CHATTANOOGA, TN (WRCB) - A recently introduced bill in Tennessee is creating a lot of buzz among parents and educators concerned about bullying in our schools.

The proposal aims to loosen those tough no-fighting polices. It's would give students the option to fight back without punishment if school officials determine it was in self-defense.

Under current, wide-spread "Zero Tolerance" fighting policies, those who attack others and those who defend themselves are punished equally.

"It's very hard, for the simple reason, that's my baby," Hamilton County parent, Daniel Pope says.

It's a topic that hits close to home for a Hamilton County father of five. He says his nine-year-old daughter was bullied. They notified teachers, but it escalated, and she ended up exchanging blows once it turned physical.

"She didn't want to do that. It was a self-defense thing," Pope says.

He says he's pleased with how school officials handled the situation, but thinks a student self-defense law is needed for all the other kids going through what his daughter did.

"I'm not pro-voting that you go and fight, but I am pro-voting that there comes a time when you need to take a stand," Pope says.

Tennessee House Bill 860/Senate Bill 113 allows students to fight back if they honestly believe they're "facing the threat of imminent danger, death or serious bodily injury." If school officials investigate and determine it was self-defense, the victim may not face punishment.

"Wasn't sure if it would promote more fighting in the schools. That's the thing we would be worried about, but the language in the bill would be taking care of that with the principal's discretion," Marion County Director of Schools Mark Griffith says.

Many educators say determining if it's self-defense is the hardest part.

"We get different interpretations from students. You don't know if they're friends with the individuals that were fighting and different things like that, so just a very thorough investigation is key," Griffith says.

Viewers on Channel 3's Facebook page, like Faye Brown argue, "Violence on violence is not the answer."

While many like Steve Cummings say, "About time.
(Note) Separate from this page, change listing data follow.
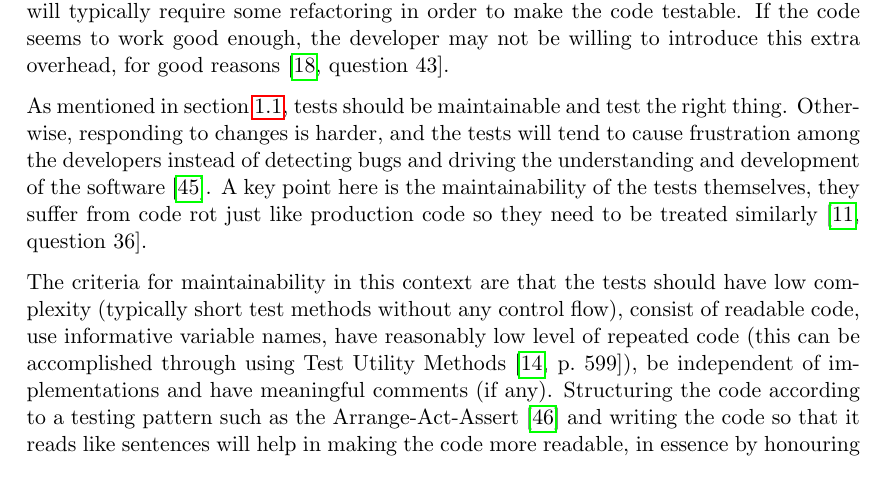
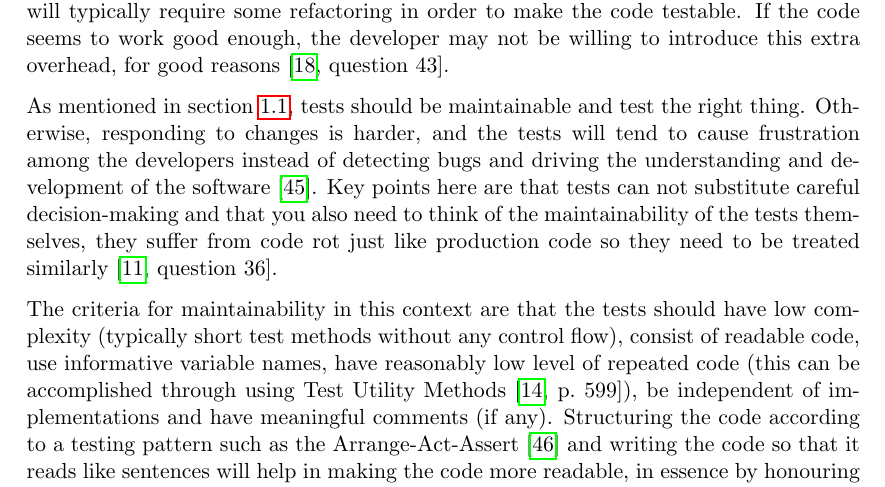
Before and after one commit to emilwall/exjobb, a LaTeX thesis (exjobb_thesis_emilwall.tex): part of page 47 of 57, cut so that both start at the same text. Compiled offline with pdfLaTeX.

Commit message:
tests can not substitute careful decision-making

```diff
--- a/exjobb_thesis_emilwall.tex
+++ b/exjobb_thesis_emilwall.tex
@@ -817,7 +817,7 @@ One may argue that TDD forces developers to write testable code which tends to b
 
 Many \gls{js} developers are used to manually test their \gls{js} in a browser. For someone not experiences with testing, this gives a relatively early feedback loop and although it does not come with the benefits of design, quality and automated testing that TDD does, it tends to give a feeling of not doing any extra work and getting the job done as fast as possible. Developers do not want to spend time on mocking dependencies when they are unsure if the solution they have in mind will even work. Once an implementation idea pops up, it can be tempting to just try it out rather than writing tests. If this approach is taken, it may feel like a superfluous task to add tests afterwards since that will typically require some refactoring in order to make the code testable. If the code seems to work good enough, the developer may not be willing to introduce this extra overhead, for good reasons \cite[question~43]{Stenmark}.
 
-As mentioned in section~\ref{subsec:motivation}, tests should be maintainable and test the right thing. Otherwise, responding to changes is harder, and the tests will tend to cause frustration among the developers instead of detecting bugs and driving the understanding and development of the software \cite{Clean}. A key point here is the maintainability of the tests themselves, they suffer from code rot just like production code so they need to be treated similarly \cite[question~36]{Ahnve}.
+As mentioned in section~\ref{subsec:motivation}, tests should be maintainable and test the right thing. Otherwise, responding to changes is harder, and the tests will tend to cause frustration among the developers instead of detecting bugs and driving the understanding and development of the software \cite{Clean}. Key points here are that tests can not substitute careful decision-making and that you also need to think of the maintainability of the tests themselves, they suffer from code rot just like production code so they need to be treated similarly \cite[question~36]{Ahnve}.
 
 The criteria for maintainability in this context are that the tests should have low complexity (typically short test methods without any control flow), consist of readable code, use informative variable names, have reasonably low level of repeated code (this can be accomplished through using Test Utility Methods \cite[599]{TestPatterns}), be independent of implementations and have meaningful comments (if any). Structuring the code according to a testing pattern such as the Arrange-Act-Assert \cite{C2} and writing the code so that it reads like sentences will help in making the code more readable, in essence by honouring the communicate intent principle \cite[p.~41]{TestPatterns}.
 
```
It's stupid to be punished for defending yourself."

Others are just glad lawmakers are taking it on period.

"I'm glad Tennessee is being proactive in an issue that's been plaguing our education system," Hamilton County parent, Malcolm Freeman says.

The "student self-defense" bill also includes students coming to the defense of others.

The Professional Educators of Tennessee, a non-partisan teachers' association, is publicly supporting it.

If it passes, it would go into effect in July.